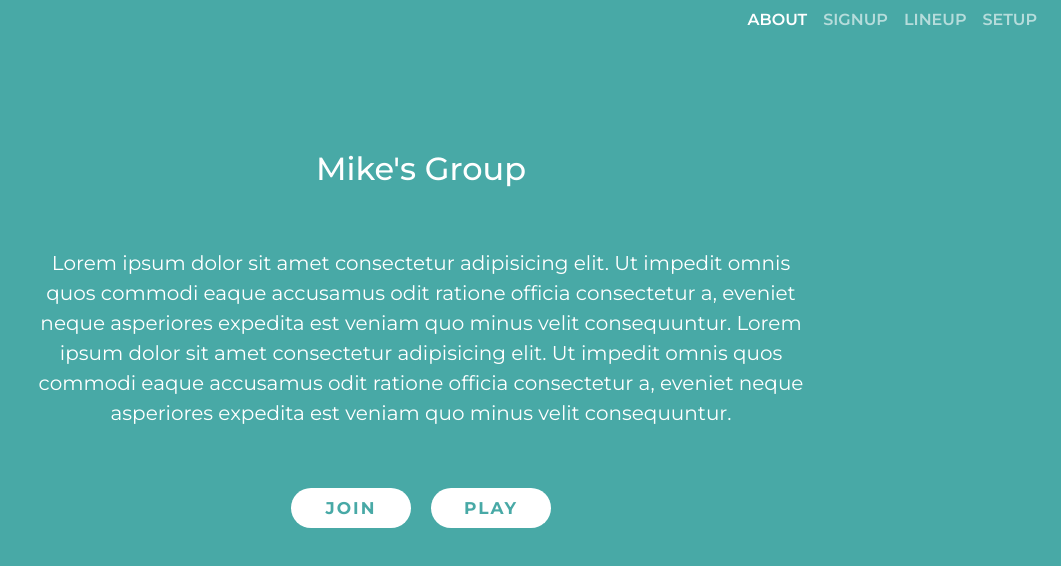
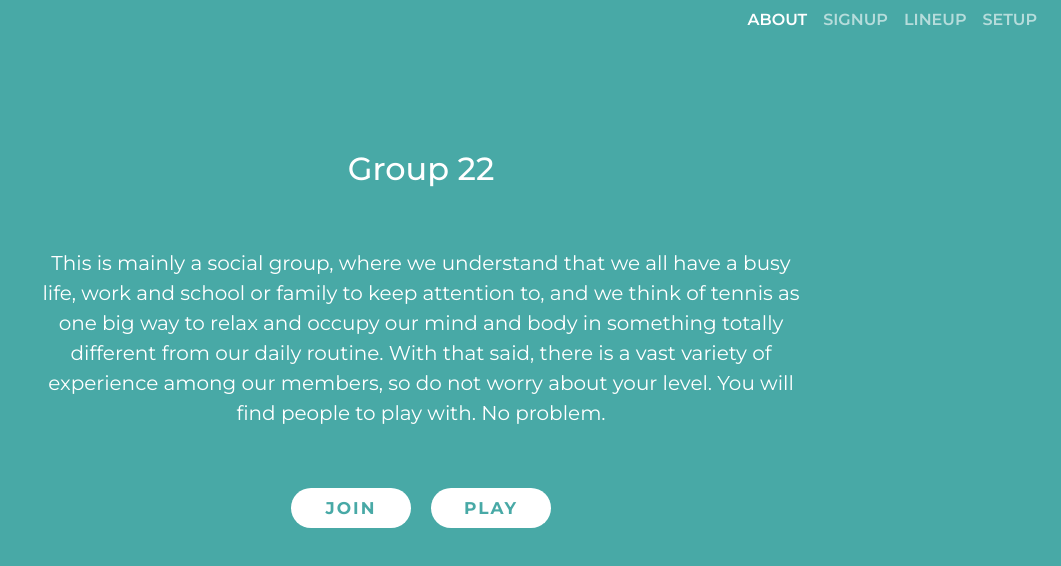
Before and after one commit to Morsadi/Lineup-demo, a React (Create React App) app: page / in a window 1280 px wide. Shown: the top 566 px of the page, without its empty margins (219-1280 px from the left). Built offline with nearby package versions, Linux system fonts and the light colour scheme.

Commit message:
Introduction Update

```diff
--- a/src/components/About.tsx
+++ b/src/components/About.tsx
@@ -15,9 +15,9 @@ export default function About() {
     },
   };
 
-  const signupPath  = ()=>{
+  const signupPath = () => {
     window.location.href = '/signup';
-  }
+  };
   return (
     <motion.div
       initial='initial'
@@ -28,24 +28,18 @@ export default function About() {
       className='page about'
       style={{ height: window.innerHeight }}
     >
-      <h2>Mike's Group</h2>
+      <h2>Group 22</h2>
       <p>
-        Lorem ipsum dolor sit amet consectetur adipisicing elit. Ut impedit
-        omnis quos commodi eaque accusamus odit ratione officia consectetur a,
-        eveniet neque asperiores expedita est veniam quo minus velit
-        consequuntur. Lorem ipsum dolor sit amet consectetur adipisicing elit.
-        Ut impedit omnis quos commodi eaque accusamus odit ratione officia
-        consectetur a, eveniet neque asperiores expedita est veniam quo minus
-        velit consequuntur.
+        This is mainly a social group, where we understand that we all have a
+        busy life, work and school or family to keep attention to, and we think
+        of tennis as one big way to relax and occupy our mind and body in
+        something totally different from our daily routine. With that said,
+        there is a vast variety of experience among our members, so do not worry
+        about your level. You will find people to play with. No problem.
       </p>
 
       <input className='join' type='button' value='JOIN' />
-      <input
-        onClick={signupPath}
-        className='play'
-        type='button'
-        value='PLAY'
-      />
+      <input onClick={signupPath} className='play' type='button' value='PLAY' />
     </motion.div>
   );
 }
```
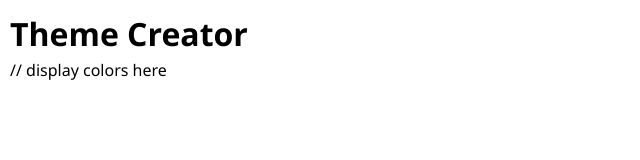
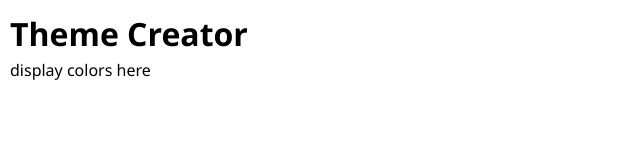
Before and after one commit to EinSeehund/recap-project-4, a React (Vite) app: page / in a window 1280 px wide. Shown: the top 160 px of the page, without its empty margins (0-640 px from the left). Built offline with nearby package versions, Linux system fonts and the light colour scheme.

Commit message:
initial commit

```diff
--- a/src/App.jsx
+++ b/src/App.jsx
@@ -3,12 +3,12 @@ import Color from "./Components/Color/Color";
 import "./App.css";
 
 function App() {
-  return (
-    <>
-      <h1>Theme Creator</h1>
-      // display colors here
-    </>
-  );
+    return (
+        <>
+            <h1>Theme Creator</h1>
+            <p>display colors here</p>
+        </>
+    );
 }
 
 export default App;
```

========

Retype each line above exactly. Leave the images out.

Exercise answer:
Before and after one commit to Morsadi/Lineup-demo, a React (Create React App) app: page / in a window 1280 px wide. Shown: the top 566 px of the page, without its empty margins (219-1280 px from the left). Built offline with nearby package versions, Linux system fonts and the light colour scheme.

Commit message:
Introduction Update

```diff
--- a/src/components/About.tsx
+++ b/src/components/About.tsx
@@ -15,9 +15,9 @@ export default function About() {
     },
   };
 
-  const signupPath  = ()=>{
+  const signupPath = () => {
     window.location.href = '/signup';
-  }
+  };
   return (
     <motion.div
       initial='initial'
@@ -28,24 +28,18 @@ export default function About() {
       className='page about'
       style={{ height: window.innerHeight }}
     >
-      <h2>Mike's Group</h2>
+      <h2>Group 22</h2>
       <p>
-        Lorem ipsum dolor sit amet consectetur adipisicing elit. Ut impedit
-        omnis quos commodi eaque accusamus odit ratione officia consectetur a,
-        eveniet neque asperiores expedita est veniam quo minus velit
-        consequuntur. Lorem ipsum dolor sit amet consectetur adipisicing elit.
-        Ut impedit omnis quos commodi eaque accusamus odit ratione officia
-        consectetur a, eveniet neque asperiores expedita est veniam quo minus
-        velit consequuntur.
+        This is mainly a social group, where we understand that we all have a
+        busy life, work and school or family to keep attention to, and we think
+        of tennis as one big way to relax and occupy our mind and body in
+        something totally different from our daily routine. With that said,
+        there is a vast variety of experience among our members, so do not worry
+        about your level. You will find people to play with. No problem.
       </p>
 
       <input className='join' type='button' value='JOIN' />
-      <input
-        onClick={signupPath}
-        className='play'
-        type='button'
-        value='PLAY'
-      />
+      <input onClick={signupPath} className='play' type='button' value='PLAY' />
     </motion.div>
   );
 }
```
Before and after one commit to EinSeehund/recap-project-4, a React (Vite) app: page / in a window 1280 px wide. Shown: the top 160 px of the page, without its empty margins (0-640 px from the left). Built offline with nearby package versions, Linux system fonts and the light colour scheme.

Commit message:
initial commit

```diff
--- a/src/App.jsx
+++ b/src/App.jsx
@@ -3,12 +3,12 @@ import Color from "./Components/Color/Color";
 import "./App.css";
 
 function App() {
-  return (
-    <>
-      <h1>Theme Creator</h1>
-      // display colors here
-    </>
-  );
+    return (
+        <>
+            <h1>Theme Creator</h1>
+            <p>display colors here</p>
+        </>
+    );
 }
 
 export default App;
```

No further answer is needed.